START Entries shown

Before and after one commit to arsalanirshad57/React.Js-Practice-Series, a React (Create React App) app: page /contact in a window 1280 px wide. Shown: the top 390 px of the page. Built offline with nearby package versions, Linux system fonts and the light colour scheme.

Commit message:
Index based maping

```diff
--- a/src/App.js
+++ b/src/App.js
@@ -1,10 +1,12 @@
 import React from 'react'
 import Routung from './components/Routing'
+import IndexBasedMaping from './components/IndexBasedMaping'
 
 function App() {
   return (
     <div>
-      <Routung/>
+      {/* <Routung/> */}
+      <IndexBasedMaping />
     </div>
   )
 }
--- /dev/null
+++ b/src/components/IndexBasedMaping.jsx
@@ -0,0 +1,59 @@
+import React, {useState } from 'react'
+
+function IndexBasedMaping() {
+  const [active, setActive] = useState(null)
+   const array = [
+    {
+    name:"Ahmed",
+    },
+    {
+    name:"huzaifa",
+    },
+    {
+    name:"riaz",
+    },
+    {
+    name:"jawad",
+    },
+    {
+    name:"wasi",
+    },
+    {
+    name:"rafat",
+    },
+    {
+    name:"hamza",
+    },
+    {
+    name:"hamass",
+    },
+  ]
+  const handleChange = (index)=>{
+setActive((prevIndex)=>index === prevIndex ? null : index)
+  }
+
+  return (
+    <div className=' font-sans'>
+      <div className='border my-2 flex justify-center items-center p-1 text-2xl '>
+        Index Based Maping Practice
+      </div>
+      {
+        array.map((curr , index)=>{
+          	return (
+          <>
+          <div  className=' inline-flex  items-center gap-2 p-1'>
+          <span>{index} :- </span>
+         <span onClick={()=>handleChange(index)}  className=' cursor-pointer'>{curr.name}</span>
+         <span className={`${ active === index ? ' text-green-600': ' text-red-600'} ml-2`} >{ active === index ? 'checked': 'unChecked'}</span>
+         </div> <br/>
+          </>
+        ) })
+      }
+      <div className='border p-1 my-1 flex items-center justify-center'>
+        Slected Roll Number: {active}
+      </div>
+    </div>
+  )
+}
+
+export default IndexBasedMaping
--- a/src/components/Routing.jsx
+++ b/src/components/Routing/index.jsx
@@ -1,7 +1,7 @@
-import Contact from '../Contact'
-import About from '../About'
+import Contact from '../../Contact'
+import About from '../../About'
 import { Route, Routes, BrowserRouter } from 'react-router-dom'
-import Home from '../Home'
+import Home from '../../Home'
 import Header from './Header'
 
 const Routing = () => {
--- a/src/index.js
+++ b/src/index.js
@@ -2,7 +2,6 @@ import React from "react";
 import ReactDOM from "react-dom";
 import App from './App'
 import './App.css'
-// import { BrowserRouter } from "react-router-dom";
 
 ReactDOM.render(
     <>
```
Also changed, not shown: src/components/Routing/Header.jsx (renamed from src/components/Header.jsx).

END Entries shown
START Entries shown

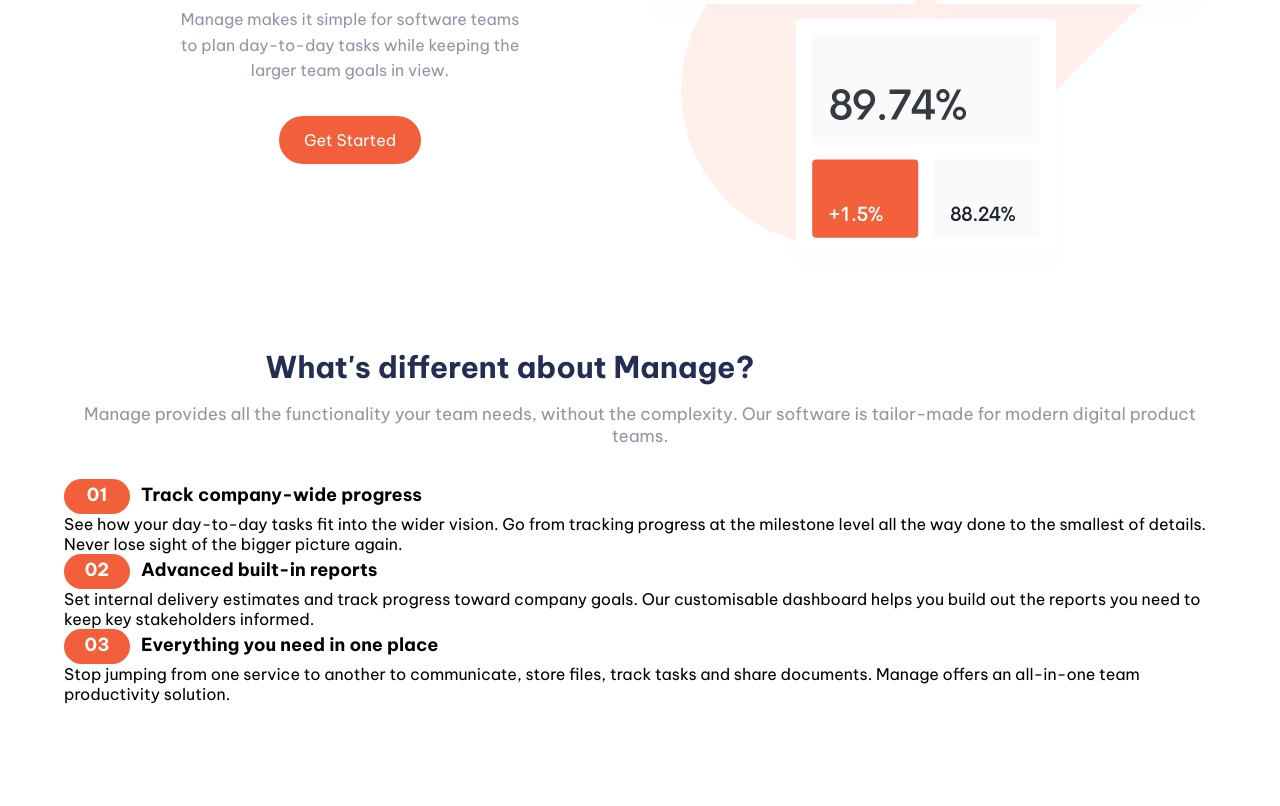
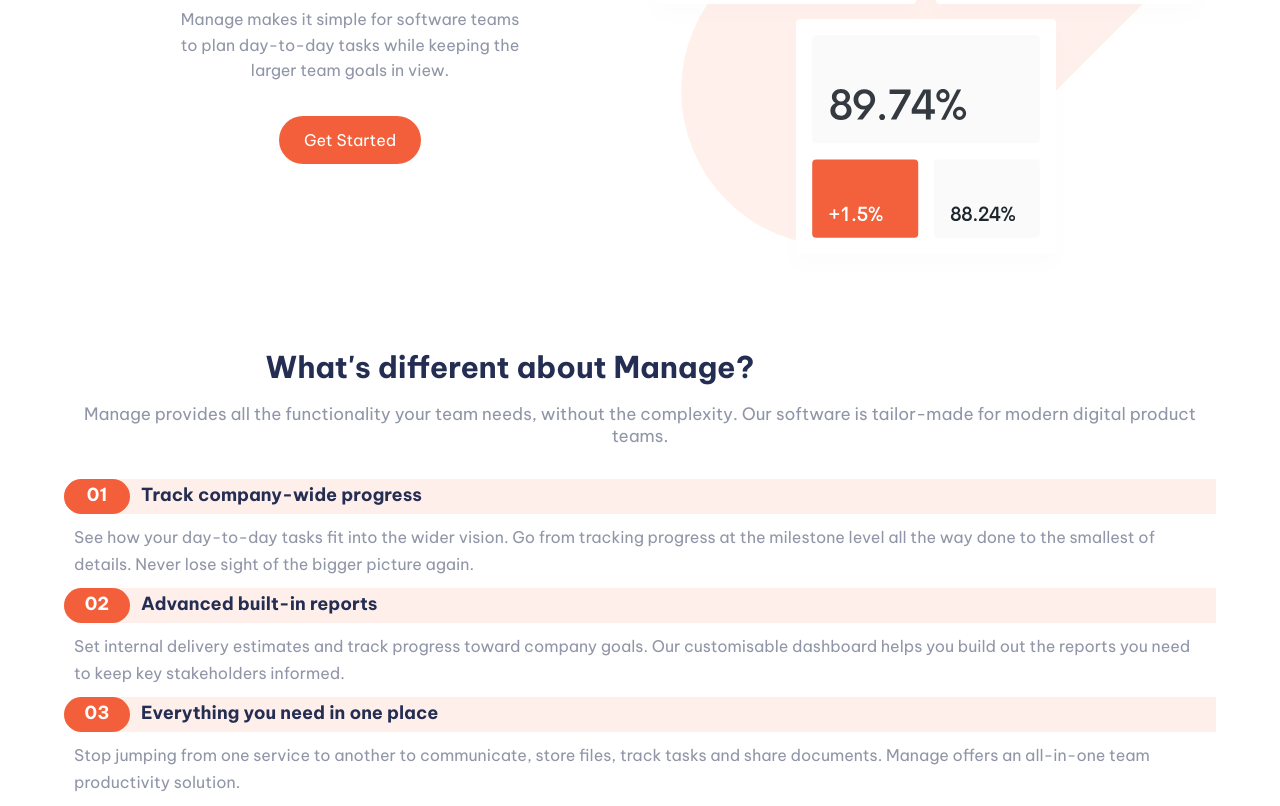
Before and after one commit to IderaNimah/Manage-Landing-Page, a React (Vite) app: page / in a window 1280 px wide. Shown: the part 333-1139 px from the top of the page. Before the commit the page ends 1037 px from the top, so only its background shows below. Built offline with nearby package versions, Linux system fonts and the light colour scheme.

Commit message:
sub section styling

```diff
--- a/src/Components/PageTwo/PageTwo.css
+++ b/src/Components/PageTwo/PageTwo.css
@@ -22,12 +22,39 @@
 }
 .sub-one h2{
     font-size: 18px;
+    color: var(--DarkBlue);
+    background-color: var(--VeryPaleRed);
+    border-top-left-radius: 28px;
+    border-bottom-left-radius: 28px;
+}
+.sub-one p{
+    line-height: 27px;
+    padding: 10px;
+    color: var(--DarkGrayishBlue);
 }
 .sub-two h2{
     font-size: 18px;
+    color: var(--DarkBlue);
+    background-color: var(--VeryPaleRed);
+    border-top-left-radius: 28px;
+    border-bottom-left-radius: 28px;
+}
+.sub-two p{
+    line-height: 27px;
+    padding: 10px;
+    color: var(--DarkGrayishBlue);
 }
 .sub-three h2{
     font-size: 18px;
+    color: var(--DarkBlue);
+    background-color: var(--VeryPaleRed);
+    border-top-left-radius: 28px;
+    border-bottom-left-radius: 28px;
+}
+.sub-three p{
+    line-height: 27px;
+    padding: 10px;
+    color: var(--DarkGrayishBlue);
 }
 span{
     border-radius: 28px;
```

END Entries shown

### What is required
State the number of lines in the entries above that contain the word "Routing", and nothing more.

### Task answer
5